“When we were in Cantonment, we had some privileges that we took for granted. You tend to miss those when you move out.” She adds, “But, the army did help me adapt to different environments and even though living outside cantonments, was an eye-opener for me in the beginning, I was able to settle down.”
Life outside helped her grow, she got to meet people from different backgrounds and learn more about the outside world.
In all her experiences and works, there was one force that was always there to support her – Her family.
Sandhu claims, “Without family support, you cannot move forward. My family has supported me in all my endeavours.”
She remembered an instance that clearly sheds some light on the situation of families in our Indian households, “When I joined rotary and got into social service, I was the only woman in my club of men. Men used to come to the events with their spouses, so when I became the secretary of my club, many women told me whenever their spouses had to do something for the club, they had time, whenever they tell them to do something for home, they didn’t.”
This simple incident inspired her to write her second book, ‘Vinegar and Honey For Perfect Harmony’.
“The book not only highlighted Rotary International’s annual theme, Peace through Service, it also brought the topic of marital relationships forward.” She points out, “I wrote that service begins at home. You cannot be a good social worker if you are not taking care of the basic duties at home.”
Her most recent venture – a story that was later adapted into a play titled, In Her Shoes, has been selected for Kala Ghoda Arts Festival, Mumbai. Apart from that, her short film, where she worked with NCC cadets to highlight the issue of saving water, Wakeup call before we fall, is another work of creativity by the enterprising mother.
Nupur Sandhu’s incredible journey as a teacher, counsellor, writer, and as a mother, shows that age is just another number and it’s never too late for an adult to learn something new and grow in life.

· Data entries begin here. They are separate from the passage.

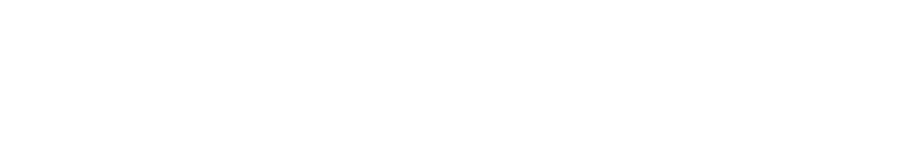
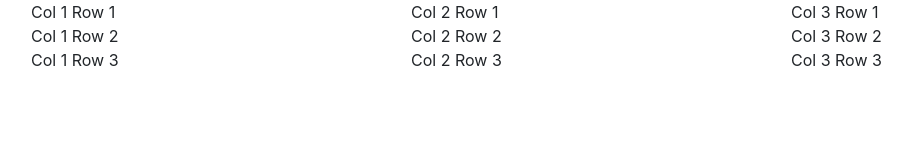
Before and after one commit to nickassafkirk/Playing-with-the-rule-of-thirds, a plain HTML site: page index.html in a window 1280 px wide. Shown: the whole page, without its empty margins (54-966 px from the left). Drawn offline with nearby package versions, Linux system fonts and the light colour scheme.

Commit message:
add grid structure

```diff
--- a/index.html
+++ b/index.html
@@ -10,6 +10,28 @@
 </head>
 <body>
 
+<div class="container">
+    <div class="row">
+        <div class="col-md-4">Col 1 Row 1</div>
+        <div class="col-md-4">Col 2 Row 1</div>
+        <div class="col-md-4">Col 3 Row 1</div>
+    </div>
+</div>
+<div class="container">
+    <div class="row">
+        <div class="col-md-4">Col 1 Row 2</div>
+        <div class="col-md-4">Col 2 Row 2</div>
+        <div class="col-md-4">Col 3 Row 2</div>
+    </div>
+</div>
+<div class="container">
+    <div class="row">
+        <div class="col-md-4">Col 1 Row 3</div>
+        <div class="col-md-4">Col 2 Row 3</div>
+        <div class="col-md-4">Col 3 Row 3</div>
+    </div>
+</div>
+
 
 
 <!-- Optional JavaScript -->
```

If you wish to know more about her inspiring journey and leave this beautiful page, click here and know more about her.